Director Terry George, whose powerful “Hotel Rwanda” covers the massacre of Tutsis by Hutus, is well equipped to hone in on the Armenian genocide. We do not learn why the Turks turned on this minority group, perhaps because “The Promise” is a Hollywood movie as concerned with a triangular romance as it is with the brutality of the Turks, therefore spending a considerable part of its overlong 132 minutes on the romantic attachments of Ana (Charltote Le Bon), an Armenian raised in Paris, with two gents.  They are Christopher Myers (Christian Bale), an American journalist with Associated Press, and Mikael Boghosian (Oscar Isaac), an Armenian medical student.

Oscar Isaac’s role is key as Mikael, an apothecary who leaves his small Ottoman village for Constantinople to study medicine, after promising to wed Maral (Angela Srafyan).  Like some med students in America who depend on their wives or girlfriends for tuition, he uses Maral’s dowry of four hundred gold coins for tuition.  Maral would be naïve to think that nobody in the Turkish capital would turn her boyfriend’s head: Ana, a dance instructor, has her own eye on the journalist, a man of noble character reporting on the genocide and noting that without reporters like him, the Armenian people would completely disappear.

After Turkish divisions break windows of Armenian-owned shops in Constantinople (think of Germany’s Kristallnacht a quarter-century later), Mikael and Ana wind up in bed together.  Yet back home in the village, Mikael’s mother (Shohreh Aghdashloo) demands that her son make good on his promise to marry the small-town gal.

When photographer Gabriel Yared uses wide-screen lensing to show the pained expressions on Chris’s face when he sees his sweetheart together with Mikael, he gives ample time to the actual fighting; to the half naked Armenian men who are on a detail of heavy work leading some to die, and to the happy moment that the Armenians resist strongly, based on a true event in the mountainous Mosa Dagh where the Turks were held back for 53 days.

Oscar Isaac carries the film on his shoulders, an admirable job as a charismatic fighter and lover and also brilliant medical student who near the beginning of the story deftly extracts an organ from a corpse.  Yet another bold move features the American ambassador to Constantinople telling the pasha that the journalist, in jail for releasing genocide material to AP, must not be executed but instead must be freed.
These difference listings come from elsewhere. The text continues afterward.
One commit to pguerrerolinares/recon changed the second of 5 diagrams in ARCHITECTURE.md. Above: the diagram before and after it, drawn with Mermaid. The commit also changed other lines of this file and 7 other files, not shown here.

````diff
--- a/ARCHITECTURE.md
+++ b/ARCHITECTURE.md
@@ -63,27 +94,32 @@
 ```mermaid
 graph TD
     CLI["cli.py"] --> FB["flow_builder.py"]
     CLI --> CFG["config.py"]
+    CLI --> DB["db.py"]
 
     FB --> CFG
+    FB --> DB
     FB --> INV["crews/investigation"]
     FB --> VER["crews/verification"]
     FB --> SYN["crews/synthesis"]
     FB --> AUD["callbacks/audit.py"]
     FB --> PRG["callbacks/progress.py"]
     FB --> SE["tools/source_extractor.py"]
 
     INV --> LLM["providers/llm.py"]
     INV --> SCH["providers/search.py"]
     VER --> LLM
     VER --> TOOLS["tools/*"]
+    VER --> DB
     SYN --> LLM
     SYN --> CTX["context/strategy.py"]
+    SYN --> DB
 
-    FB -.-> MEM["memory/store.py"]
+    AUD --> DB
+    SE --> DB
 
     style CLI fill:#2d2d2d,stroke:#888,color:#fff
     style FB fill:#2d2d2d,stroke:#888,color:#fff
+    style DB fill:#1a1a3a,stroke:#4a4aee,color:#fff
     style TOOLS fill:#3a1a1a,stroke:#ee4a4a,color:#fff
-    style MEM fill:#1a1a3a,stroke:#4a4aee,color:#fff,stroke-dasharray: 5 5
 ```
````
During the same year that “The Promise” is released, “The Ottoman Lieutenant” has followed a similar trajectory: the love story between an idealistic American nurse and a Turkish officer in World War I.  Presumably a new interest in The Great War is on the march, though the first world war will probably always take a back seat in Hollywood to the second.  “The Promise,” for its saccharine romance and pounding music on the soundtrack is a respectable treatment of an action by the Turks that killed between one million and one and on-half million Armenians.  Again: the temptation in some countries to use a critical time such as war or depression to eliminate a minority may unfortunately be with off for a long time.

Rated PG-13.  134 minutes.  © Harvey Karten, Member, New York Film Critics Online
Comments, readers?  Agree? Disagree? Why?